Get out and vote, says Ngāi Tahu Kaiwhakahaere Tā Mark Solomon
It’s local government election time. You will have seen the billboards, brochures, posters and appeals on your Facebook page and in local newspapers. Candidates have hit the streets, campaigning for a job as mayor, councilor or district health board representative. We can definitely say we are well informed about candidates and their aspirations although some whānau might say it’s too much information. But that should not be an excuse for not paying attention or for not voting.
“This is an important time for Māori to engage in the political process,” says Tā Mark. “By voting now we can shape what will happen in our towns, cities and regions. It’s too easy just to let the opportunity slide by, but it is vital that Māori vote and play an active part in this process.”
Statistics tell us that there was a very low turn-out of Māori voters at the 2010 election across the country and this may be because we don’t take our local council elections as seriously as we do the government elections.
Perhaps we only think of local councils when we need to pay rates, need our roads attended to or when we are seeking our parks and recreations areas to be made more safe or attractive.

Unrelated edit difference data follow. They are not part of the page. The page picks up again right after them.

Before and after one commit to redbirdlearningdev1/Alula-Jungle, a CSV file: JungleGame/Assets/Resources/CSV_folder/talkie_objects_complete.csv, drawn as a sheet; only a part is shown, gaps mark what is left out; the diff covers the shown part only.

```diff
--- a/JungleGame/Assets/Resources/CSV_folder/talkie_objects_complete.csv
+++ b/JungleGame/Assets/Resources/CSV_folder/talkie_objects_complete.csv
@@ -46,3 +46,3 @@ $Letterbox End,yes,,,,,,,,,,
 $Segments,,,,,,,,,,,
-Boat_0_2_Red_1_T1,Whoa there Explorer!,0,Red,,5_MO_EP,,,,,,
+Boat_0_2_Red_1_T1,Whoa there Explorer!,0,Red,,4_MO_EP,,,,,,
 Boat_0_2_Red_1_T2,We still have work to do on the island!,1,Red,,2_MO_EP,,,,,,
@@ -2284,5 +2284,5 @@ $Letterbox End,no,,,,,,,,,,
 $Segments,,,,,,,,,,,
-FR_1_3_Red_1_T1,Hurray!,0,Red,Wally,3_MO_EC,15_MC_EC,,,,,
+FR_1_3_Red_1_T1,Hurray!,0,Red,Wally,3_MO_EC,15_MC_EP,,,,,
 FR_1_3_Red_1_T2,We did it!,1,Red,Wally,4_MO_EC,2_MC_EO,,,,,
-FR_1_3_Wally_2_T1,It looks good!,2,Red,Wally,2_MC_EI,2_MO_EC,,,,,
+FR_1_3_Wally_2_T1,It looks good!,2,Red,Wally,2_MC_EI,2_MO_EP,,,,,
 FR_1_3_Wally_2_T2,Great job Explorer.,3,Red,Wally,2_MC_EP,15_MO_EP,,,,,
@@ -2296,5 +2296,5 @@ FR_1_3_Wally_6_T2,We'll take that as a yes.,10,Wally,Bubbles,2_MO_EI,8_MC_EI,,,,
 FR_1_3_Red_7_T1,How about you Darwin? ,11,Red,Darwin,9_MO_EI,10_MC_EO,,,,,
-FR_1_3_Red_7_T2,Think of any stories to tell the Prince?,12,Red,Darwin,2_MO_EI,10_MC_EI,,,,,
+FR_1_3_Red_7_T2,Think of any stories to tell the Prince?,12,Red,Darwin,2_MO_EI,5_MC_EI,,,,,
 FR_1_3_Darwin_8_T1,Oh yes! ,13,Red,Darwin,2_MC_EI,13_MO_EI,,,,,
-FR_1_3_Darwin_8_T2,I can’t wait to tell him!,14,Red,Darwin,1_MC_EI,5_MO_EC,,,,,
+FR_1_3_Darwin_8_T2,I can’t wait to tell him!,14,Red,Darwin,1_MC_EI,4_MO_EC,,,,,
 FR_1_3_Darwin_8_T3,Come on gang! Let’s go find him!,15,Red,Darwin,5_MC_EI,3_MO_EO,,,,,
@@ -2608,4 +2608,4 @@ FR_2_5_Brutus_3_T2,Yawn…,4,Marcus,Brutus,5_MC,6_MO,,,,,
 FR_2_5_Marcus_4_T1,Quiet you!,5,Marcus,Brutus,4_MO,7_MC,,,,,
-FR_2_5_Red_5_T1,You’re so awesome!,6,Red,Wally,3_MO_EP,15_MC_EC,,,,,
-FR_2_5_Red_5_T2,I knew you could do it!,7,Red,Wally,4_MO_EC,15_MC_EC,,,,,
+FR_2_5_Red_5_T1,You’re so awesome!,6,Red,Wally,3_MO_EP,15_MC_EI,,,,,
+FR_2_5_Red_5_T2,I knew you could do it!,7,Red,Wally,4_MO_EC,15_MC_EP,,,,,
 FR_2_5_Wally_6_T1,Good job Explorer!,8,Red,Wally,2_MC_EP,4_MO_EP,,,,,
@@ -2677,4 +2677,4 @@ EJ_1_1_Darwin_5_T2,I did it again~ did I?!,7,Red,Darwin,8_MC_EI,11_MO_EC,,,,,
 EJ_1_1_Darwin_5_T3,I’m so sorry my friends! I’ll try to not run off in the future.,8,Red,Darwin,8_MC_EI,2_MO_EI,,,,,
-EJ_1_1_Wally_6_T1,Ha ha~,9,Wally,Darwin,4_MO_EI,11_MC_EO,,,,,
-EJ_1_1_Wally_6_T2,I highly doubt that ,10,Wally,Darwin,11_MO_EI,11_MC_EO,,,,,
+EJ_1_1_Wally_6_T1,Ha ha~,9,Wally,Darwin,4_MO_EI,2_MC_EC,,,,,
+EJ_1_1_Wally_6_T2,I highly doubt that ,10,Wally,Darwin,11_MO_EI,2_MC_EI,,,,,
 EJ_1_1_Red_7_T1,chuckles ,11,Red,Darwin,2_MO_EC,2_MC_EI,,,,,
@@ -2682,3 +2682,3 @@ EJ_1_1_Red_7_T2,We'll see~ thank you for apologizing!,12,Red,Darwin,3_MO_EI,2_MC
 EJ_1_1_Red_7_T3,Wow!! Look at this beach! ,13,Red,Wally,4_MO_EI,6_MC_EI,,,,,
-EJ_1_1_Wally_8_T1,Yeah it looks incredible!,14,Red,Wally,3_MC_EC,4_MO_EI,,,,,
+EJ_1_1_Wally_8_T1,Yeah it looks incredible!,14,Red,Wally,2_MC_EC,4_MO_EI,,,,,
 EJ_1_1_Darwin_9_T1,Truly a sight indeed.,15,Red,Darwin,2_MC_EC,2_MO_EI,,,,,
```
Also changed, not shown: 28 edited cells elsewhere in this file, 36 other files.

However, local councils play an important part in our society and have the power to make decisions on local issues, such as environmental policies, funding community projects, town planning and large scale development and building projects, which requires resource consent.
We know that some of our own whānau have put themselves forward for election and are campaigning for one of the council and district health board positions. We congratulate each and every one of them for putting themselves out there.
Your voting papers and further information about each candidate should have arrived in the mailbox this week. Take some time to read the information about the candidates in your area and have a think about how this person can effectively represent you and your whānau. You can make more of a difference in your local area than you might think – so get enthusiastic and get your vote in.